The Gulf Co-operation Council (GCC) countries have the highest density of free-trade zones in the world. Dubai is on top of the list concerning both quality and quantity, and offers a free-trade solution for almost any economic sector. As giant neighbouring Iran opens up to the international business community, another competitor joins the hunt for international investors in the Gulf region.
A major link between East and West as well as to the growing markets of Africa and the Caucasus, Iran occupies a perfect geostrategic position for future investors. Even more important is its enormous domestic market of 80 million consumers and a diversified economy desperately in need of foreign investment and technology. The potential for existing and future Iranian free-trade zones as gateways to a very lucrative market is obvious.
The question is whether the regulatory framework of these free zones can be modified following the example of the United Arab Emirates and other successful countries in this field. Dubai in particular has been using free-trade zones as an instrument for bypassing the strict rules for foreign investors on the mainland by creating self-regulated zones with independent authorities that act as profit-oriented business units exempt from government interference.

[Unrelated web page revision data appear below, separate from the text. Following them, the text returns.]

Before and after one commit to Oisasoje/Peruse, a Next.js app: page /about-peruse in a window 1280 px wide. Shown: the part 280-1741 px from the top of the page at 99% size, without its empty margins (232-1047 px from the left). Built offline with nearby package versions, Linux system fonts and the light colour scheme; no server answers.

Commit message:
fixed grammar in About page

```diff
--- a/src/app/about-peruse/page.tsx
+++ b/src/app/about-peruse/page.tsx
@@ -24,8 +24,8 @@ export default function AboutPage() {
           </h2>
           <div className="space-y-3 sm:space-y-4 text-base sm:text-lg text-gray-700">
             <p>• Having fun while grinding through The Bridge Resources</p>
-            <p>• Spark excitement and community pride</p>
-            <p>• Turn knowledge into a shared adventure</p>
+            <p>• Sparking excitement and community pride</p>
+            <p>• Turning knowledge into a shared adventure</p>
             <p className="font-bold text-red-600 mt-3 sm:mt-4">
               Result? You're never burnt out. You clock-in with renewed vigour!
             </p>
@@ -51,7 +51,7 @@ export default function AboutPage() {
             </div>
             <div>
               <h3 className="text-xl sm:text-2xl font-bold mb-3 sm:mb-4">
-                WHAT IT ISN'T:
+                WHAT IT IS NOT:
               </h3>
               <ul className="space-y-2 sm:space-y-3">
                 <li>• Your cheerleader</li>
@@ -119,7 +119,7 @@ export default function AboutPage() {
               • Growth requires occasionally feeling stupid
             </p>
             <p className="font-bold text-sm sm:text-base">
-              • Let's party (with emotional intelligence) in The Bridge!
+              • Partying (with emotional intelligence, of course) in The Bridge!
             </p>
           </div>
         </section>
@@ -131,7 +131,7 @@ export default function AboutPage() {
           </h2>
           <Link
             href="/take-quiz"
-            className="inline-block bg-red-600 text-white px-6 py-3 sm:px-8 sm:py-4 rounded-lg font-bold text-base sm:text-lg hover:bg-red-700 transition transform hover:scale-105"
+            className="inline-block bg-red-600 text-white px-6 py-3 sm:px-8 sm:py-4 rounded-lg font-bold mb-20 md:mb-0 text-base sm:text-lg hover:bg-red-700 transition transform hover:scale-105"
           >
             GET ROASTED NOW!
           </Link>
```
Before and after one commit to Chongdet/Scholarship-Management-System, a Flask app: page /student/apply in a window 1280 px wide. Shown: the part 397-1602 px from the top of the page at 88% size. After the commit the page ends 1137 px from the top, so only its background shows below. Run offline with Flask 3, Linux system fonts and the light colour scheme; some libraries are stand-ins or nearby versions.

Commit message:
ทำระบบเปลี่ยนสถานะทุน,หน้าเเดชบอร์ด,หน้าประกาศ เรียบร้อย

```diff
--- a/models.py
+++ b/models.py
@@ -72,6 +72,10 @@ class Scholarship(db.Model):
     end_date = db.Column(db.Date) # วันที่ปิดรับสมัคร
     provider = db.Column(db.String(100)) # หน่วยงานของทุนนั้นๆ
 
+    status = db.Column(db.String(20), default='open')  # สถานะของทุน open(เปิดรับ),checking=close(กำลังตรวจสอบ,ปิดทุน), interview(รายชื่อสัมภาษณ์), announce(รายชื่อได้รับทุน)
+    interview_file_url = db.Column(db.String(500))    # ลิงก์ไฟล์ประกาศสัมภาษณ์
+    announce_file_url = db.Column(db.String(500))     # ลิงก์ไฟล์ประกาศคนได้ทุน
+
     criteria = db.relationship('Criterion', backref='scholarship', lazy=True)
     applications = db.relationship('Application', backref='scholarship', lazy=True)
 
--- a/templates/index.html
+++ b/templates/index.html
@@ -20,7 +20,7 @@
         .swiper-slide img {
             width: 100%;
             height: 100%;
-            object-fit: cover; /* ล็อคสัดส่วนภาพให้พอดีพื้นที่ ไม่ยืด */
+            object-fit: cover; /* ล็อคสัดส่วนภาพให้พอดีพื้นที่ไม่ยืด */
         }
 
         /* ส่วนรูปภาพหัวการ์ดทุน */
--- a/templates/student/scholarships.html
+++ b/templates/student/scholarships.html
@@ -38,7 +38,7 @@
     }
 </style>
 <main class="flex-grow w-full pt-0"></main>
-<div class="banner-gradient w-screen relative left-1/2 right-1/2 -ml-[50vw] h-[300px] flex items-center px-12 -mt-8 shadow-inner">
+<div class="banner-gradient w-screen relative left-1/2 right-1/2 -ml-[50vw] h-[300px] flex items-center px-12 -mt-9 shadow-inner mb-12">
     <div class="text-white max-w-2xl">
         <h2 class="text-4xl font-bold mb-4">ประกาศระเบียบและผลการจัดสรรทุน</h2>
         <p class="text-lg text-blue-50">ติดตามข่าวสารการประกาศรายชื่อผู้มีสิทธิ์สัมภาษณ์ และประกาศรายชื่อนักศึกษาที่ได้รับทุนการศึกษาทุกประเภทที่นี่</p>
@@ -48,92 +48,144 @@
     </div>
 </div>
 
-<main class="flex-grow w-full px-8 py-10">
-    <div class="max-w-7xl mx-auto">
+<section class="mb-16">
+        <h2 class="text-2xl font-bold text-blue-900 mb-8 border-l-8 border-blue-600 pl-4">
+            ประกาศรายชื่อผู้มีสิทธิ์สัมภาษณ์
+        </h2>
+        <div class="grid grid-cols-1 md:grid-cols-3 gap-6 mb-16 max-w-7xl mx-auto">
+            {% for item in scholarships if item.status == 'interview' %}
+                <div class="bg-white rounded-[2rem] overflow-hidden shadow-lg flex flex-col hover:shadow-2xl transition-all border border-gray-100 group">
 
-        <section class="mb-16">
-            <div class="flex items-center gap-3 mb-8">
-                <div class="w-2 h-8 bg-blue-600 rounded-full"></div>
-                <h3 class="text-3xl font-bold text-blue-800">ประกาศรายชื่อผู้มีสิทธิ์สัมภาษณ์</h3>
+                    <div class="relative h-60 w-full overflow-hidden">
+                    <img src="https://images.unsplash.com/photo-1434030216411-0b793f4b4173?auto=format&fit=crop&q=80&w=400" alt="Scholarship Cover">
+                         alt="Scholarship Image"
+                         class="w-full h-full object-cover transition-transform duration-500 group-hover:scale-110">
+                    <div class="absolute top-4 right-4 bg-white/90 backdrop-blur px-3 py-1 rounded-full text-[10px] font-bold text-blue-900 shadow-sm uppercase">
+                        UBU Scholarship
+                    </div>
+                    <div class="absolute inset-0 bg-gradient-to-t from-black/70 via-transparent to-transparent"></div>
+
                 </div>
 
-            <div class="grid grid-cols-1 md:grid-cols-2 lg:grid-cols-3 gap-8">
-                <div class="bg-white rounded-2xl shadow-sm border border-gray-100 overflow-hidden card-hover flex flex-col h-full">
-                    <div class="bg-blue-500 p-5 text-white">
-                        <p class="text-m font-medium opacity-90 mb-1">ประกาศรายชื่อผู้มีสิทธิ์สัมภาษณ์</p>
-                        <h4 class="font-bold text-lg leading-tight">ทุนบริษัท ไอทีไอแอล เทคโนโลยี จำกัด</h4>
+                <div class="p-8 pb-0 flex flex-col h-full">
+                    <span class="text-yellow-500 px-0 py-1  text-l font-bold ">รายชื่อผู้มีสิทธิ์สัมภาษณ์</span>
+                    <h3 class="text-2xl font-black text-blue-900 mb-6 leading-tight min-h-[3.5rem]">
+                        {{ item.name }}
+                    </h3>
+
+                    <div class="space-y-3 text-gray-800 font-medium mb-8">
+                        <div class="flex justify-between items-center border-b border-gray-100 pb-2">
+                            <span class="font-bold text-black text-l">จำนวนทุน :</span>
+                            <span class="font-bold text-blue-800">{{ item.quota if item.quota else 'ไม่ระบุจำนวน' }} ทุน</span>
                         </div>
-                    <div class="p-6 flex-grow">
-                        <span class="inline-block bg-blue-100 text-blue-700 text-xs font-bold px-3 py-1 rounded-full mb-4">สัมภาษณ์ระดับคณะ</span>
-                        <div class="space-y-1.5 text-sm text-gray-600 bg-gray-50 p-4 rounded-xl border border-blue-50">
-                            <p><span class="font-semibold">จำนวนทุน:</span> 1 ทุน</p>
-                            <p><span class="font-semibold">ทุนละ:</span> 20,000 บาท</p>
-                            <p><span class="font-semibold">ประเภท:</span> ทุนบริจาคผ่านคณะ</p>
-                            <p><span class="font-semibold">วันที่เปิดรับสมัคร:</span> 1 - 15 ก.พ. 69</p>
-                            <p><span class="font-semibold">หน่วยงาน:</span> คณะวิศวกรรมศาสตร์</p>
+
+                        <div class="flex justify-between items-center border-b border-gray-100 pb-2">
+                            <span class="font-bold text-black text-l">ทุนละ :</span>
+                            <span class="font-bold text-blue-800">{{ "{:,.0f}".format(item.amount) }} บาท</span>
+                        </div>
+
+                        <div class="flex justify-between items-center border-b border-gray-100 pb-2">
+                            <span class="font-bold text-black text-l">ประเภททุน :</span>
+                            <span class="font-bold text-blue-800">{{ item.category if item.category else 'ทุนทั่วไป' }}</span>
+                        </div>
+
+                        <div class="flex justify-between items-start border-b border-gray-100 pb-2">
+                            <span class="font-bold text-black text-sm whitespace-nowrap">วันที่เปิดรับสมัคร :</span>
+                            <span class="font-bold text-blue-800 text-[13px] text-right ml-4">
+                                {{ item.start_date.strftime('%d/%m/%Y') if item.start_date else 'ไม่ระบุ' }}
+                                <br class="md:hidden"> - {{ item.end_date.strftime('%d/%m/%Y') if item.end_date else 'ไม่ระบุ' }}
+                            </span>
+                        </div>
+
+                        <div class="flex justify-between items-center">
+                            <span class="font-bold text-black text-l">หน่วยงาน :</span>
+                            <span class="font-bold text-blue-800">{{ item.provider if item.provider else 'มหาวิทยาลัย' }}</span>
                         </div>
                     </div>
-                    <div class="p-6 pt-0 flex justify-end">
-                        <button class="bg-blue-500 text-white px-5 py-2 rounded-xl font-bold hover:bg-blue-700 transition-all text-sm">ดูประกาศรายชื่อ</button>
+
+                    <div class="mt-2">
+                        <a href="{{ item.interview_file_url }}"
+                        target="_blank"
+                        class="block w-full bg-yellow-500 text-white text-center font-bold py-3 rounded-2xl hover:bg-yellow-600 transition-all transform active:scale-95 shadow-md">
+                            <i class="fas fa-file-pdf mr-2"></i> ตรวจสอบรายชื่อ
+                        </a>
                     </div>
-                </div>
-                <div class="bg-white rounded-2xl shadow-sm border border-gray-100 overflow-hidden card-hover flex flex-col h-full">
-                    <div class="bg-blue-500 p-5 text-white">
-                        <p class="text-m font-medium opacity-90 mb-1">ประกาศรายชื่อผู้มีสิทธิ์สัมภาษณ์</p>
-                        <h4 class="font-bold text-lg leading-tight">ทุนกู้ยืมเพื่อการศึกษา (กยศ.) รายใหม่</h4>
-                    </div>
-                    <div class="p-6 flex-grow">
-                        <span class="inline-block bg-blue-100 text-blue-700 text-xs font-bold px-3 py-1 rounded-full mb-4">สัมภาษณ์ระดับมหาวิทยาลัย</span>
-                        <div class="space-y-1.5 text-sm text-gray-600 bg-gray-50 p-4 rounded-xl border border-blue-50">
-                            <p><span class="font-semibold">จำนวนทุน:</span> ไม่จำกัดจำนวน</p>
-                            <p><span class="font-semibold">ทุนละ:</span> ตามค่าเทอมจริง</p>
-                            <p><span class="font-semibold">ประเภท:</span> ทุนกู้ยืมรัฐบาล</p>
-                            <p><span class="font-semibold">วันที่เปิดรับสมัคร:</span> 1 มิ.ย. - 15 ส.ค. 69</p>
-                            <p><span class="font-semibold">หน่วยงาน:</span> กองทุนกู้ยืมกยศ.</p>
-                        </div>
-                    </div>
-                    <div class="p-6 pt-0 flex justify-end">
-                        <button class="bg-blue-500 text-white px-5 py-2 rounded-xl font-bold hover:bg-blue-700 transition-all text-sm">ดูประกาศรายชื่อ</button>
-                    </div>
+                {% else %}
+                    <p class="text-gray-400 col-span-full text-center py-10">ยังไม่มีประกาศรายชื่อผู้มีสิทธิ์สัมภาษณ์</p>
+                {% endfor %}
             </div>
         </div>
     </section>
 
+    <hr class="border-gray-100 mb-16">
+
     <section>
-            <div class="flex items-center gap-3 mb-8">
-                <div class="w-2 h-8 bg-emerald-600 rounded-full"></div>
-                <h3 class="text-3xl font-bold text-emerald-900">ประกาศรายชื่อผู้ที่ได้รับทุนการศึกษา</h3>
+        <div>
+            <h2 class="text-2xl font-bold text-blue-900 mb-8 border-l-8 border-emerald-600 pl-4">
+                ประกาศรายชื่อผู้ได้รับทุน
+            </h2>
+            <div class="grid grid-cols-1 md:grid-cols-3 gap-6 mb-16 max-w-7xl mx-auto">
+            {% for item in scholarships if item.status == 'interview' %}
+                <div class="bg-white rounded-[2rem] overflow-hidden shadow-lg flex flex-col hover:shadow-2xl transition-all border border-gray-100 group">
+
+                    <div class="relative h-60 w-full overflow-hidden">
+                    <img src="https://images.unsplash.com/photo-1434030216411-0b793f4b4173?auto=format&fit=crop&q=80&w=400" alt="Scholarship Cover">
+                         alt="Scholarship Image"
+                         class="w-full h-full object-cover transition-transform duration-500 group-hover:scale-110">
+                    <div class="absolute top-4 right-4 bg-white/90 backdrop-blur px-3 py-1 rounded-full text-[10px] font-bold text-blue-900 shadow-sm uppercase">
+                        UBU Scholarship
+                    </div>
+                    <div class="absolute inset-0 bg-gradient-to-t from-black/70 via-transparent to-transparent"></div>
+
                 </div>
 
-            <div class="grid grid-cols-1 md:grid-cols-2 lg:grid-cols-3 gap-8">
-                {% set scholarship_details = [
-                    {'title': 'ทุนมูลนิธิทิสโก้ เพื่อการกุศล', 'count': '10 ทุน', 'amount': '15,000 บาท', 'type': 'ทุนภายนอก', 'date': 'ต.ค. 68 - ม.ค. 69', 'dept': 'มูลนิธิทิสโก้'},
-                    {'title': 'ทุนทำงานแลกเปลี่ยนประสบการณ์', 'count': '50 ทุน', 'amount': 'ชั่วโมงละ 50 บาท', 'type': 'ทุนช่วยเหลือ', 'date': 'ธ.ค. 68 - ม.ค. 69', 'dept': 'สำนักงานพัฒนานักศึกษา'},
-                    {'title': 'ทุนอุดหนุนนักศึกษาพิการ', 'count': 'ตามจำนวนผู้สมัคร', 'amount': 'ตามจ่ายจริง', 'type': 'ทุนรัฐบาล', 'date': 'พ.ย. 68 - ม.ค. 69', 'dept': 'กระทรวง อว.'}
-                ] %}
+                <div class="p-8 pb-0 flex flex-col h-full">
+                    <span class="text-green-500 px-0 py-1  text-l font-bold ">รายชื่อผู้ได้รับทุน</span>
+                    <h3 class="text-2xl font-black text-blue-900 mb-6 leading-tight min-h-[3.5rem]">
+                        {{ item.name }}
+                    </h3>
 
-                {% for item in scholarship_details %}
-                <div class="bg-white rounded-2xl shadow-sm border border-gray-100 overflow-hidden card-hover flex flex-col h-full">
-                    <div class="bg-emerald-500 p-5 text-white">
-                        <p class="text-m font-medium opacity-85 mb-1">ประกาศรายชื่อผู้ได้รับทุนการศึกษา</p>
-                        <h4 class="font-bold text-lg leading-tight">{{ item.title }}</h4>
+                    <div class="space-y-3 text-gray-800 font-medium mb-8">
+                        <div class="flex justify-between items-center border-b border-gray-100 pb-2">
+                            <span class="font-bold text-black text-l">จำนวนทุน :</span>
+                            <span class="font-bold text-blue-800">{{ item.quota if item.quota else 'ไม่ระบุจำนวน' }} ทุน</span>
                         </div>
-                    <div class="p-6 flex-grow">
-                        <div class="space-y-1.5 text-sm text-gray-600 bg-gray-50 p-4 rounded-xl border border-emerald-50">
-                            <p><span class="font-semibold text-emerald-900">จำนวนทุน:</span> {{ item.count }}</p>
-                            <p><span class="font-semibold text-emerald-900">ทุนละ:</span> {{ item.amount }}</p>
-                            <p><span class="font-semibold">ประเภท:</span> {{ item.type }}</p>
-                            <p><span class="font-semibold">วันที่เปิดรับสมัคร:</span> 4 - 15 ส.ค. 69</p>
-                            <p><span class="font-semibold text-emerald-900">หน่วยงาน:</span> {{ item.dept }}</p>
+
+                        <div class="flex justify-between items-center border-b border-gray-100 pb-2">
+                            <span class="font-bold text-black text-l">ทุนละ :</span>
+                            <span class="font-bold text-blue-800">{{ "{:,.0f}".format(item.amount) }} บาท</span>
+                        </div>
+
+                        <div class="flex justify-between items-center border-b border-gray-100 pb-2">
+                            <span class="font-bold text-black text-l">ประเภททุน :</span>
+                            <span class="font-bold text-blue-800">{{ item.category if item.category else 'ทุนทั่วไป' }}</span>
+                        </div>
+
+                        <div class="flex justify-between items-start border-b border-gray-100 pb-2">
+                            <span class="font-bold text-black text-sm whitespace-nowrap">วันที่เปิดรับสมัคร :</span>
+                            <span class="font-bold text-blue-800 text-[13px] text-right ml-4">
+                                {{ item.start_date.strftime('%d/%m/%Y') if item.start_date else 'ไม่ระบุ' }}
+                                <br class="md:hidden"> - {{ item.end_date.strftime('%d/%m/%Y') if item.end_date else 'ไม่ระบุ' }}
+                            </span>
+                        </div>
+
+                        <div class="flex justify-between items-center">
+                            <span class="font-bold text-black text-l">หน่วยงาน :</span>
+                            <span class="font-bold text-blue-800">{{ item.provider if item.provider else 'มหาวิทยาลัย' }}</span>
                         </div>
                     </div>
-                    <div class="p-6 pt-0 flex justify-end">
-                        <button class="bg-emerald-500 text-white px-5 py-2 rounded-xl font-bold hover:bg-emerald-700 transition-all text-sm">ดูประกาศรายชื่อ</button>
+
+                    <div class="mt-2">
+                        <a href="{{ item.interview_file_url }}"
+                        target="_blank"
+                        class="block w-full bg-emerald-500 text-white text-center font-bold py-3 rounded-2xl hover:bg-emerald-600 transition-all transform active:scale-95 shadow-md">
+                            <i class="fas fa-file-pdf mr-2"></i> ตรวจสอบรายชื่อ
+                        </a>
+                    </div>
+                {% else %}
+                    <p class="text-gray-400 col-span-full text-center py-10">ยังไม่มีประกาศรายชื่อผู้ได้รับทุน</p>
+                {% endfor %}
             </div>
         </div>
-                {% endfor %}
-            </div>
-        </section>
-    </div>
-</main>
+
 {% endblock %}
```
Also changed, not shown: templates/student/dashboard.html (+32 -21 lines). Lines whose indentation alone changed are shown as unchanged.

This strategy is probably one of main reasons for the tremendous success of its free trade zones.
Given the significant influence of government and other entities on the Iranian economy, it will be a complex task for its free zones to achieve a level of independence comparable to those of its neighbours. But any other form of governance will conflict with the nature of this tool for attracting foreign investors which is manifested in the name: free-trade zone. The modern interpretation of this concept is not limited to customs and taxes, but most importantly also to its governance.
Mazdak Rafaty is managing partner of Ludwar International Consultancy and SME advisor to the joint Emirati-German Chamber of Commerce. Email: email@example.com